Step 5 – Progression of key points and visuals:
As you build the benchmark lesson, develop a logical presentation sequence. Include a number of clear points, with visuals, that support the concept. Repeat key points in various ways throughout the benchmark lesson. The repetition will increase students’ awareness of key concepts.
Step 6 – Closing:
Draft a closing to the benchmark lesson in which you reiterate key points and the connection to a greater context, e.g., a problem or project.
Benchmark Discussions: Making an Intentional Plan for Learning
After you’ve designed your benchmark lesson, you’ll want to brainstorm the instructional activities that support the learning that you triggered in your video. Then, you’ll want to craft questions, so students can dig deeper into the learning.
Learning Activities — Design and implement a variety of asynchronous learning activities paired with synchronous conferencing and targeted small-group mini-lessons as students are learning.
Benchmark Discussion — Invoke your new superpowers with a 15- to 20-minute synchronous discussion and intentional questioning. Again, make connections to the continual motivation for students in this discussion. After each “superpower,” create a few questions that you can use for your discussion.
- Be an Explorer! Prompt students to generate lots of questions and ideas about your video and the learning activities. Capture them on a digital screen so that students can access them after the session.
- Be a Synthesizer! Ask students about what they learned (in the chat section or by unmuting individual students) and pull the comments together to make important points about the content.
- Be an Analyst! Ask students questions to push their thinking. “What if . . . ?” “Would that still work if . . . ?” Then send them off to figure it out and report back through an assignment or through a small-group or whole-group session.
- Be a Catalyst!
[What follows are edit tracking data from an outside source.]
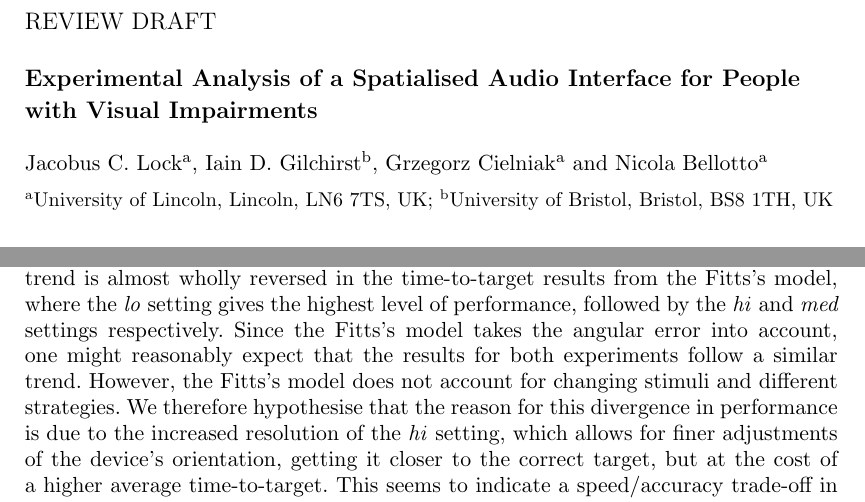
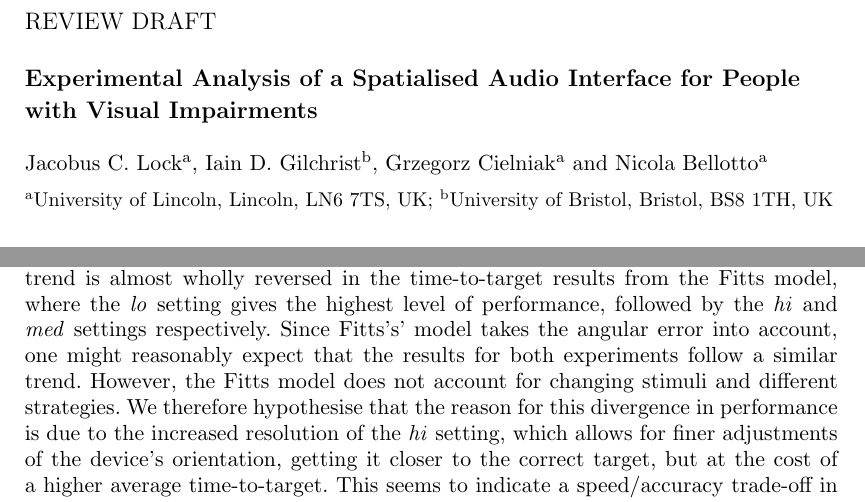
Before and after one commit to yassiezar/tba_audio_interface_paper, a LaTeX document (paper.tex): two parts of pages 1 and 19 of 22, joined at a grey line, cut so that both start at the same text. Compiled offline with pdfLaTeX.

```diff
--- a/paper.tex
+++ b/paper.tex
@@ -20,7 +20,7 @@
 \title{Experimental Analysis of a Spatialised Audio Interface for People with Visual Impairments}
 
 \author{%
-  \name{Jacobus C. Lock\textsuperscript{a}\thanks{Contact Author}, Iain D. Gilchirst\textsuperscript{b}, Grzegorz Cielniak\textsuperscript{a} and Nicola Bellotto\textsuperscript{a}}%
+  \name{Jacobus C. Lock\textsuperscript{a}\thanks{Contact Author}, Iain D. Gilchrist\textsuperscript{b}, Grzegorz Cielniak\textsuperscript{a} and Nicola Bellotto\textsuperscript{a}}%
   \affil{\textsuperscript{a}University of Lincoln, Lincoln, LN6 7TS, UK; \textsuperscript{b}University of Bristol, Bristol, BS8 1TH, UK}%
 }
 
@@ -515,8 +515,8 @@
 
 The results for the accuracy and time performance with the proposed audio interface shows an interesting contrast.
 That is, the \textit{hi} pitch setting produces the lowest target acquisition error, followed by the \textit{med} and \textit{lo} settings, respectively.
-However, this trend is almost wholly reversed in the time-to-target results from the Fitts's model, where the \textit{lo} setting gives the highest level of performance, followed by the \textit{hi} and \textit{med} settings respectively.
-Since the Fitts's model takes the angular error into account, one might reasonably expect that the results for both experiments follow a similar trend.
-However, the Fitts's model does not account for changing stimuli and different strategies.
+However, this trend is almost wholly reversed in the time-to-target results from the Fitts model, where the \textit{lo} setting gives the highest level of performance, followed by the \textit{hi} and \textit{med} settings respectively.
+Since Fitts's' model takes the angular error into account, one might reasonably expect that the results for both experiments follow a similar trend.
+However, the Fitts model does not account for changing stimuli and different strategies.
 We therefore hypothesise that the reason for this divergence in performance is due to the increased resolution of the \textit{hi} setting, which allows for finer adjustments of the device's orientation, getting it closer to the correct target, but at the cost of a higher average time-to-target.
 This seems to indicate a speed/accuracy trade-off in finding the targets.
```
Also changed, not shown: figures/camera_coordinate.svg (added), figures/rev.png (added), figures/tango_tablet_headphone.jpg (added), figures/tango_tablet_headphone_edit.pdf (added), figures/tango_tablet_headphone_edit.svg (added), paper.tex (2 more changed lines), 2 other files.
Toss out the “next step” ideas so that students are inspired to keep moving forward in their learning.